Throughout the listing below, show every line in which "Linux" occurs.

* DATASET CONTENT

╔══

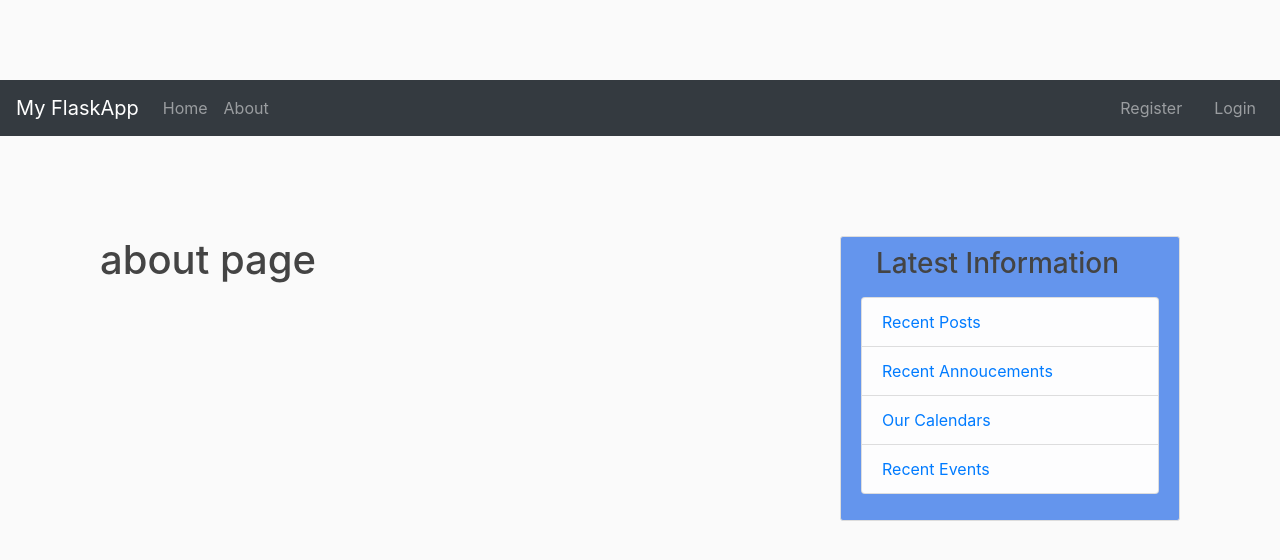
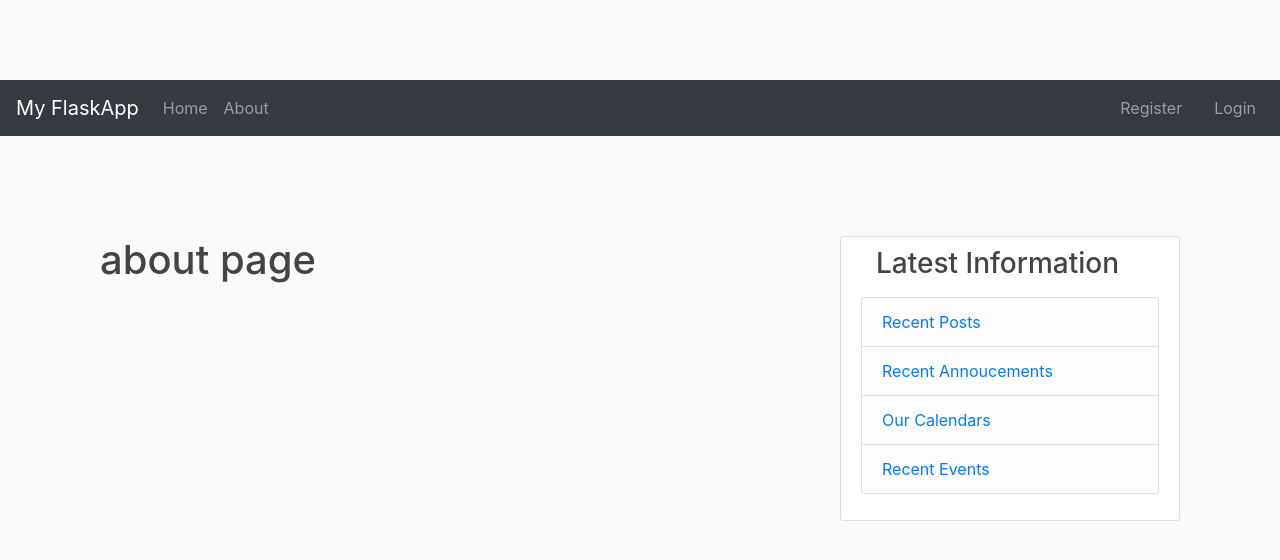
Before and after one commit to LeenetteMary/flaskblog, a Flask app: page /about in a window 1280 px wide. Shown: the top 560 px of the page. Run offline with Flask 2, Linux system fonts and the light colour scheme; some libraries are stand-ins or nearby versions.

Commit message:
New changes; package creation

```diff
--- a/app/routes.py
+++ b/app/routes.py
@@ -76,6 +76,7 @@ def account():
         form.email.data = current_user.email
     image_file = url_for('static', filename='images/' + current_user.image_file)
     return render_template('account.html', title='Account', image_file=image_file, form=form)
+
 # new posts
 @app.route("/post/new", methods=['GET', 'POST'])
 @login_required
--- a/app/static/css/stylecustom.css
+++ b/app/static/css/stylecustom.css
@@ -31,7 +31,7 @@ h1, h2, h3, h4, h5, h6{
 }
 
 .content-section{
-    background: cornflowerblue;
+    background: #ffffff;
     padding: 10px 20px;
     border: 1px solid #dddddd;
     border-radius: 3px;
```
Also changed, not shown: run.py (line endings or trailing spaces).
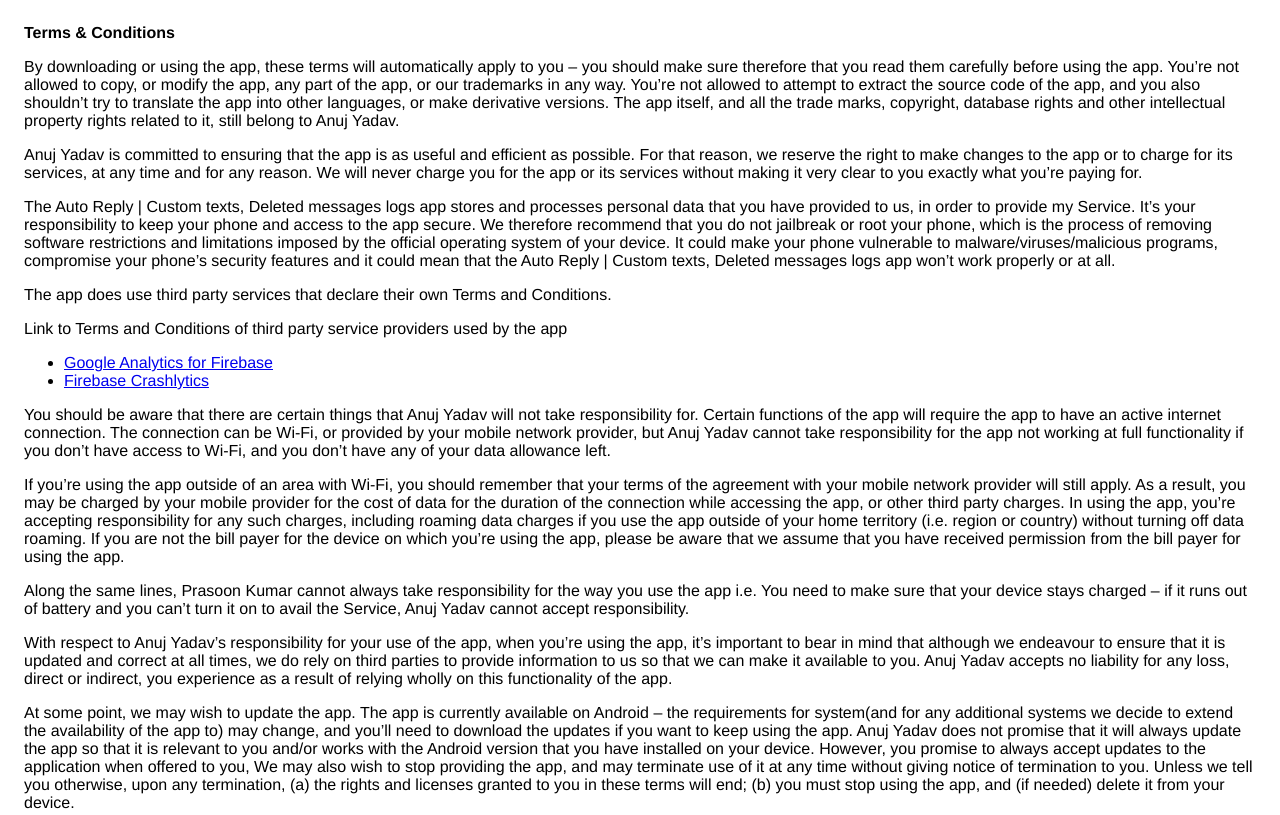
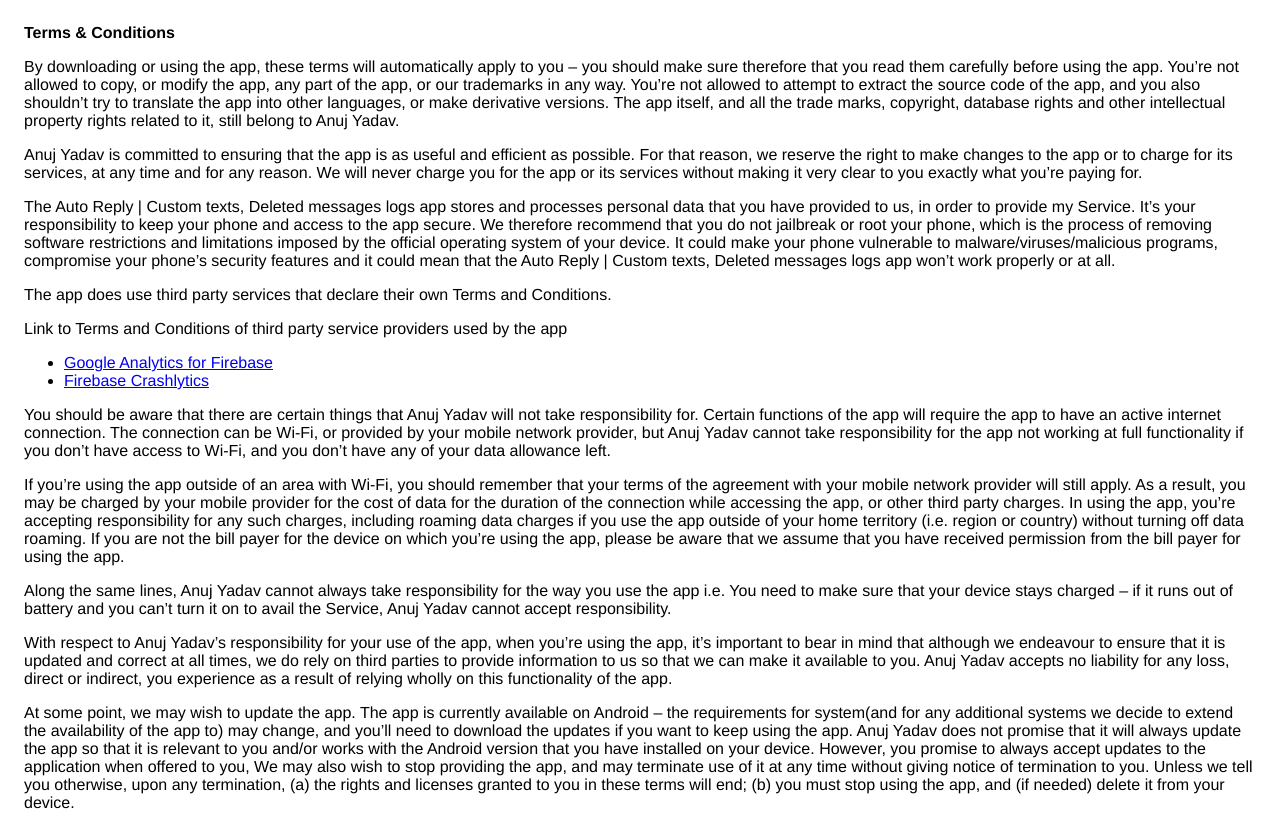
Before and after one commit to releyannu/releyannu.github.io, a plain HTML site: page docs/terms-conditions/index.html in a window 1280 px wide. Shown: the top 815 px of the page. Drawn offline with Linux system fonts and the light colour scheme.

Commit message:
Update index.html

```diff
--- a/docs/terms-conditions/index.html
+++ b/docs/terms-conditions/index.html
@@ -63,7 +63,7 @@
                   using the app, please be aware that we assume that you have
                   received permission from the bill payer for using the app.
                 </p> <p>
-                  Along the same lines, Prasoon Kumar cannot always take
+                  Along the same lines, Anuj Yadav cannot always take
                   responsibility for the way you use the app i.e. You need to
                   make sure that your device stays charged – if it runs out of
                   battery and you can’t turn it on to avail the Service,
```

╚══

* ANSWER BOX
Before and after one commit to LeenetteMary/flaskblog, a Flask app: page /about in a window 1280 px wide. Shown: the top 560 px of the page. Run offline with Flask 2, Linux system fonts and the light colour scheme; some libraries are stand-ins or nearby versions.
Before and after one commit to releyannu/releyannu.github.io, a plain HTML site: page docs/terms-conditions/index.html in a window 1280 px wide. Shown: the top 815 px of the page. Drawn offline with Linux system fonts and the light colour scheme.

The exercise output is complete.